In the last 100–150 years not only has the uniform understanding of Hobbes failed to prevail, but moreover, the stable tendency of permanently rethinking his doctrine has emerged. Today this tendency is only becoming stronger. A.Philippov thinks that the never-ceasing interest in Hobbes can be primarily explained by the fact we are still occupied with the same problems that occupied the mind of the philosopher who lived several centuries ago. In the second part of his article published in this issue (for the first part see Politeia, 2009, № 2) Philippov demonstrates that most questions arising while one is reading Hobbes are left without answers in the works by Hobbes himself. Reading his works thoroughly we come across a rather curios phenomenon. The whole construction erected by Hobbes is sort of vibrating, but doing it latently. On the surface one can see clear, easily understandable constructions thought out as triumph of coherence and inexorable logic, but going deeper one will find not so much inconsistency as exactly a field of questions left without answers. According to the author’s conclusion, the dynamic unstable world described by Hobbes is different from what it seems to be. It fascinates an observer and demands new research studies.
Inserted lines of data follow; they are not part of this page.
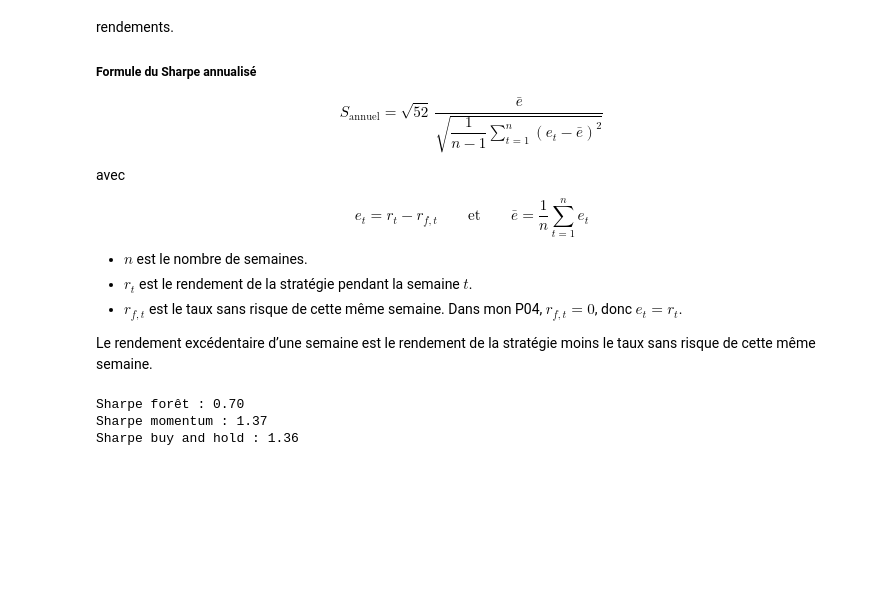
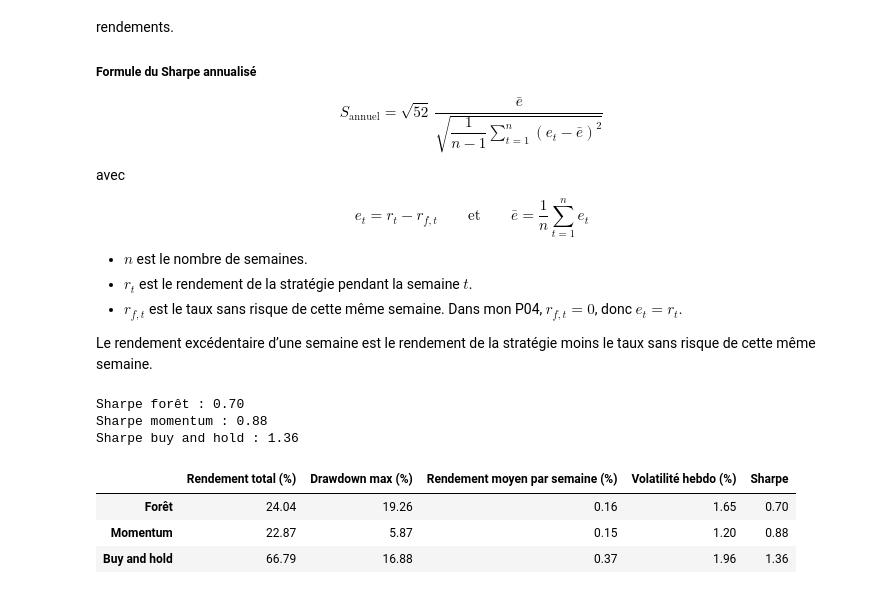
Before and after one commit to lajord/Quant_lab, a Jupyter notebook: projects/04-ml-trading-strategy/main.ipynb, the cells around one changed output. Saved outputs shown, nothing was run; the diff lists cells and outputs as text; code cells hidden in the pictures; blank space fills up the shorter version.

```diff
--- a/projects/04-ml-trading-strategy/main.ipynb
+++ b/projects/04-ml-trading-strategy/main.ipynb
@@ -26,8 +26,9 @@ capital = capital_init * (1 + rendement_foret).cumprod()
 # Buy and hold
 buy_and_hold = capital_init * (1 + signaux['rendement_w1']).cumprod()
 
-momentum = capital_init * (1 + signaux["rendement_w1"] * (signaux["rendement_w"] > 0)).cumprod()
-rendement_momentum = signaux["rendement_w1"] * momentum
+signal_momentum = signaux["rendement_w"] > 0
+rendement_momentum = signaux["rendement_w1"] * signal_momentum
+momentum = capital_init * (1 + rendement_momentum).cumprod()
 # Le regression logistique ca sert a rien car c'est égal au buy and hold
 
 print(f"Forêt aléatoire {(capital.iloc[-1] / capital_init - 1):.2%}")
@@ -105,5 +106,29 @@ print(f"Sharpe momentum : {sharpe_momentum:.2f}")
 print(f"Sharpe buy and hold : {sharpe_bh:.2f}")
 # %% [output]
 Sharpe forêt : 0.70
-Sharpe momentum : 1.37
+Sharpe momentum : 0.88
 Sharpe buy and hold : 1.36
+# %%
+rendements = pd.DataFrame({
+    "Forêt": rendement_foret,
+    "Momentum": rendement_momentum,
+    "Buy and hold": rendement_bh,
+})
+
+capital = capital_init * (1 + rendements).cumprod()
+sommets = capital.cummax().clip(lower=capital_init)
+
+bilan = pd.DataFrame({
+    "Rendement total (%)": (capital.iloc[-1] / capital_init - 1) * 100,
+    "Drawdown max (%)": (1 - capital / sommets).max() * 100,
+    "Rendement moyen par semaine (%)": rendements.mean() * 100,
+    "Volatilité hebdo (%)": rendements.std() * 100,
+    "Sharpe": rendements.mean() / rendements.std() * numpy.sqrt(52),
+})
+
+bilan.round(2)
+# %% [output]
+|  | Rendement total (%) | Drawdown max (%) | Rendement moyen par semaine (%) | Volatilité hebdo (%) | Sharpe |
+| Forêt | 24.04 | 19.26 | 0.16 | 1.65 | 0.70 |
+| Momentum | 22.87 | 5.87 | 0.15 | 1.20 | 0.88 |
+| Buy and hold | 66.79 | 16.88 | 0.37 | 1.96 | 1.36 |
```
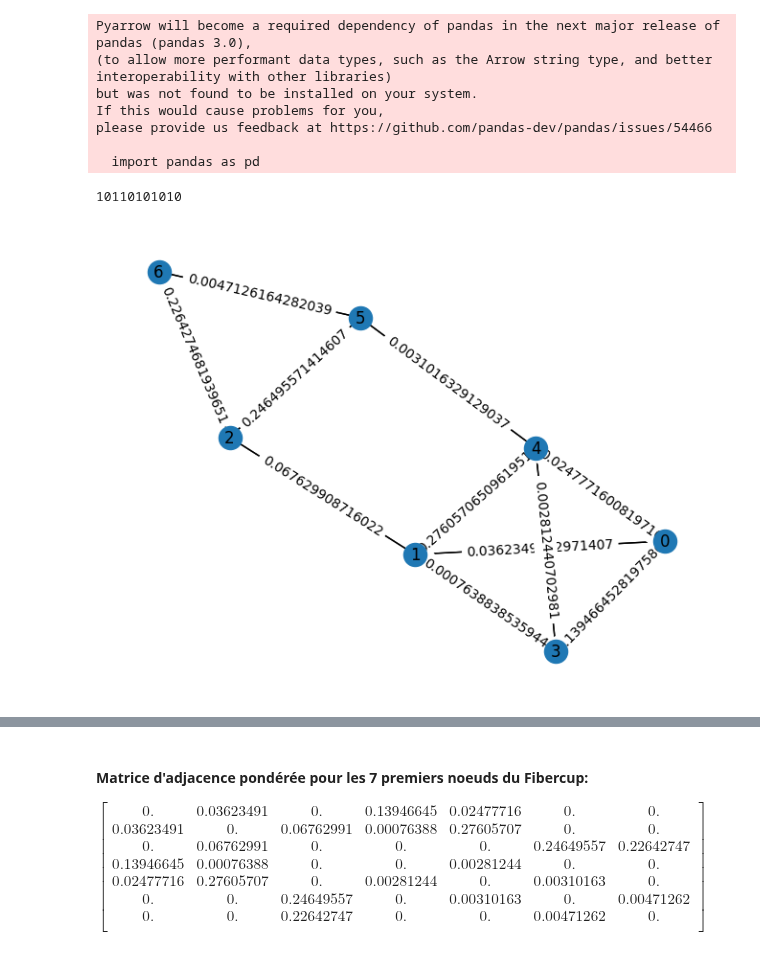
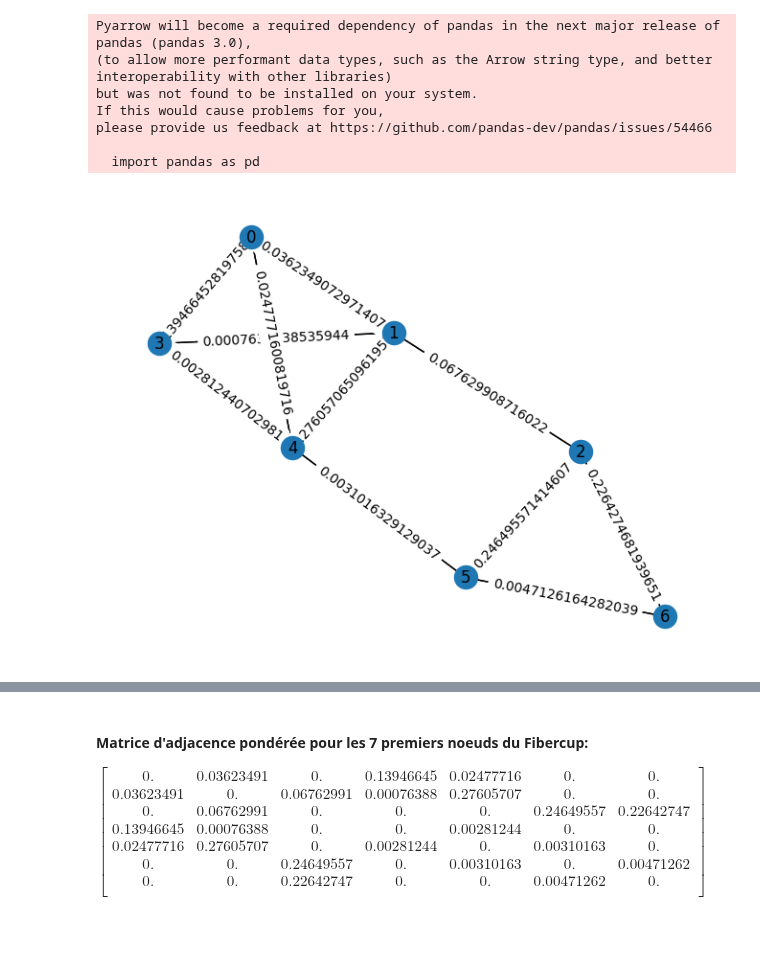
Before and after one commit to harshana20011/quactography, a Jupyter notebook: scripts/first_step_H_auto.ipynb, the cells around one changed output, grey strips where cells are left out. Cells and saved outputs as stored; diff of their text form; code cells hidden in the pictures.

```diff
--- a/scripts/first_step_H_auto.ipynb
+++ b/scripts/first_step_H_auto.ipynb
@@ -29,23 +29,22 @@ please provide us feedback at https://github.com/pandas-dev/pandas/issues/54466
 # %%
 # With the adjacency matrix, we can build a graph :
 graph_cross = rx.PyGraph()
 num_nodes_cross_graph = len(df)
 nodes_list = graph_cross.add_nodes_from((range(num_nodes_cross_graph)))
 # Add edges :
 edges = []
 for i in range(num_nodes_cross_graph):
     for j in range(num_nodes_cross_graph):
         if mat_adj[i, j] != 0:
             edges.append((i, j, mat_adj[i, j]))
 
 # print(edges)
 graph_cross.add_edges_from(edges)
 
 draw(graph_cross, with_labels=True, edge_labels=str) # type: ignore
-10110101010
+plt.show()
 # %% [output]
-10110101010
-[figure, old version]
+[figure, new version]
 # %% [markdown]
 ### Ceci correspond bien aux noeuds correspondant aux deux premières colonnes du fibercup, du noeuds 0 à 6 comptabilisant 7 noeuds au total:
 
```
Also changed, not shown: parts of 7 cells of this notebook, 10 other files.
Smoking is a problem, bringing signifi cant social and economic costs to Russiansociety. However, ratifi cation of the World health organization Framework conventionon tobacco control makes it possible to improve Russian legislation accordingto the international standards. So, I describe some measures that should be taken bythe Russian authorities in the nearest future, and I examine their effi ciency. By studyingthe international evidence I analyze the impact of the smoke-free areas, advertisementand sponsorship bans, tax increases, etc. on the prevalence of smoking, cigaretteconsumption and some other indicators. I also investigate the obstacles confrontingthe Russian authorities when they introduce new policy measures and the public attitudetowards these measures. I conclude that there is a number of easy-to-implementanti-smoking activities that need no fi nancial resources but only a political will.
One of the most important indicators of company's success is the increase of its value. The article investigates traditional methods of company's value assessment and the evidence that the application of these methods is incorrect in the new stage of economy. So it is necessary to create a new method of valuation based on the new main sources of company's success that is its intellectual capital.